For more than twenty years, Avenica has been the leading U.S. recruiting firm exclusively focused on placing college graduates into entry-level, career-track positions. Learn more about our process, or upload your resume to be considered for an open position with one of our amazing clients.

Tags: , , , ,
Hitting the Road: Should You Relocate for an Entry-Level Position?
Posted on: June 25th, 2018

New job, relocation

 

As an entry-level job seeker, you may be experiencing a case of wanderlust either in search of adventure or to get started on your career path. Quality entry-level career opportunities can be found nearly everywhere in this economy. And, yes, some regions of the country may be better than others for specific careers, but relocating—especially when it’s for a job—is a big commitment that should considered with thorough and thoughtful planning. So, in such a robust entry-level job market, should you relocate to kick-start your future career?

Companies invest a great deal of resources into hiring the right person, and it can be a time-intensive process to on-board and train new hires. That means employers want to know you’re in it for the long haul. If you’re planning to apply to positions in areas you’re unfamiliar with and have never lived in before, employers may see you as a flight risk and might not want to invest in someone who could decide living in that area is not what they wanted after all.

Still interested in hitting the road? Here are a few tips to consider before packing up and moving to a new city in pursuit of a job:

Choose a city where you want to live, regardless of whether you get the job you want

Maybe you’ve visited Chicago and love the arts, theatre, and frenetic feel of the city. Or perhaps you love the city life mixed with the southern charm of Dallas or Atlanta. It’s always good to know you’ll like the culture and vibe of a city before making it your home. It’s also great to have connections, like friends and/or family in the area who can show you around and introduce you to other people your age. Employers will be interested in your long-term goals. Ease their minds by showing that you have connections to the area—either through people or past visits—and that you have a thoroughly mapped out relocation plan. This may work to your advantage when your résumé is reviewed alongside those from local candidates.

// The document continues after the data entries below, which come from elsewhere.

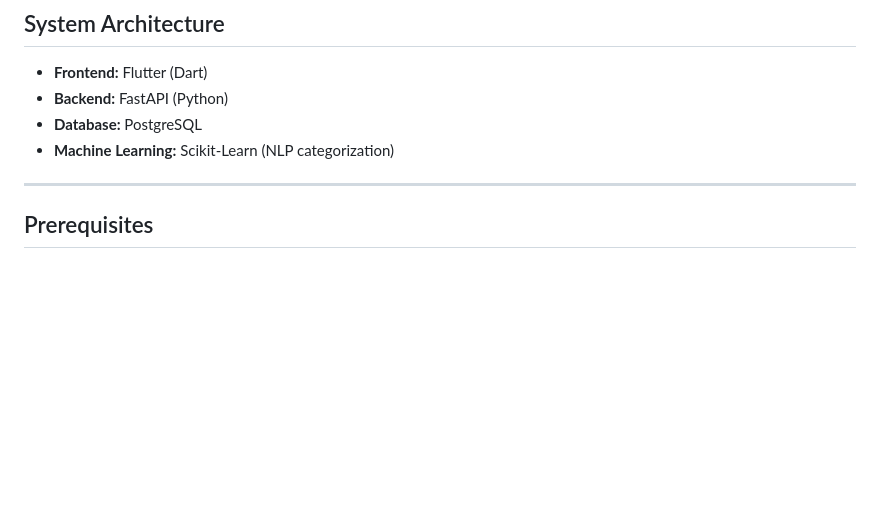
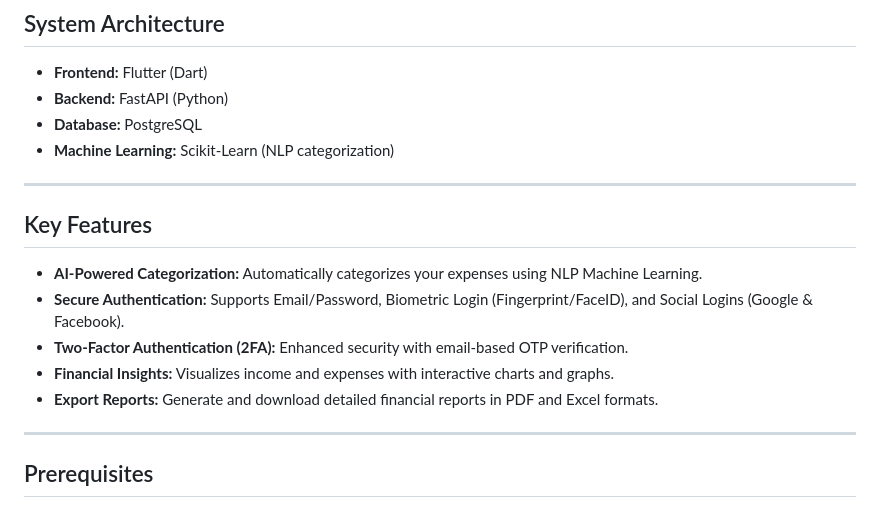
Before and after one commit to Pasan-Pramuditha/SmartFin, a Markdown page: README.md, the part around the change. GitHub-like rendering; blank space fills up the shorter version.

Commit message:
Add Key Features to README

```diff
--- a/README.md
+++ b/README.md
@@ -7,6 +7,15 @@ SmartFin is a personal finance management application built with **Flutter** for
 *   **Backend:** FastAPI (Python)
 *   **Database:** PostgreSQL
 *   **Machine Learning:** Scikit-Learn (NLP categorization)
+
+---
+
+## Key Features
+*   **AI-Powered Categorization:** Automatically categorizes your expenses using NLP Machine Learning.
+*   **Secure Authentication:** Supports Email/Password, Biometric Login (Fingerprint/FaceID), and Social Logins (Google & Facebook).
+*   **Two-Factor Authentication (2FA):** Enhanced security with email-based OTP verification.
+*   **Financial Insights:** Visualizes income and expenses with interactive charts and graphs.
+*   **Export Reports:** Generate and download detailed financial reports in PDF and Excel formats.
 
 ---
 
```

Consider quality-of-life and cost-of-living when choosing a new ZIP code

You may have high hopes for a well-paying job right out of college, but moving can change the balance of a budget in a hurry. A sizable salary in a less-expensive job market will undoubtedly ease the transition compared to the same salary in high-rent cities like New York or San Francisco. Prepare a realistic budget based on the city’s cost of living, and, if the numbers don’t add up, you may want to reconsider your plans, at least temporarily. The good news is the entry-level job market is solid throughout the country; you should have no problem starting a career in a city that fits your budget, your geographic preference and your professional ambitions.

Don’t expect relocation assistance

While some large companies still offer limited relocation assistance for out-of-town hires, it usually only occurs for experienced and higher-level positions. One way to put prospective employers at ease is to clearly state in your cover letter that you will handle your own relocation costs if offered the job. This will put you on the same level as local candidates and make it easier for employers to continue considering you for the position without the worry of added expenses.

While relocation for the right career opportunity is always an option, a great future career might be closer than you think. If you really want to move and start your career in a new place, then consider all your options—including your hopes for building a personal life in a new city—when making your decision. No matter where you go, you’ll find opportunities to take your professional life in new, exciting directions.

Looking to launch your future career? Join the Avenica network to get started. View open positions here.

 

Tags: , ,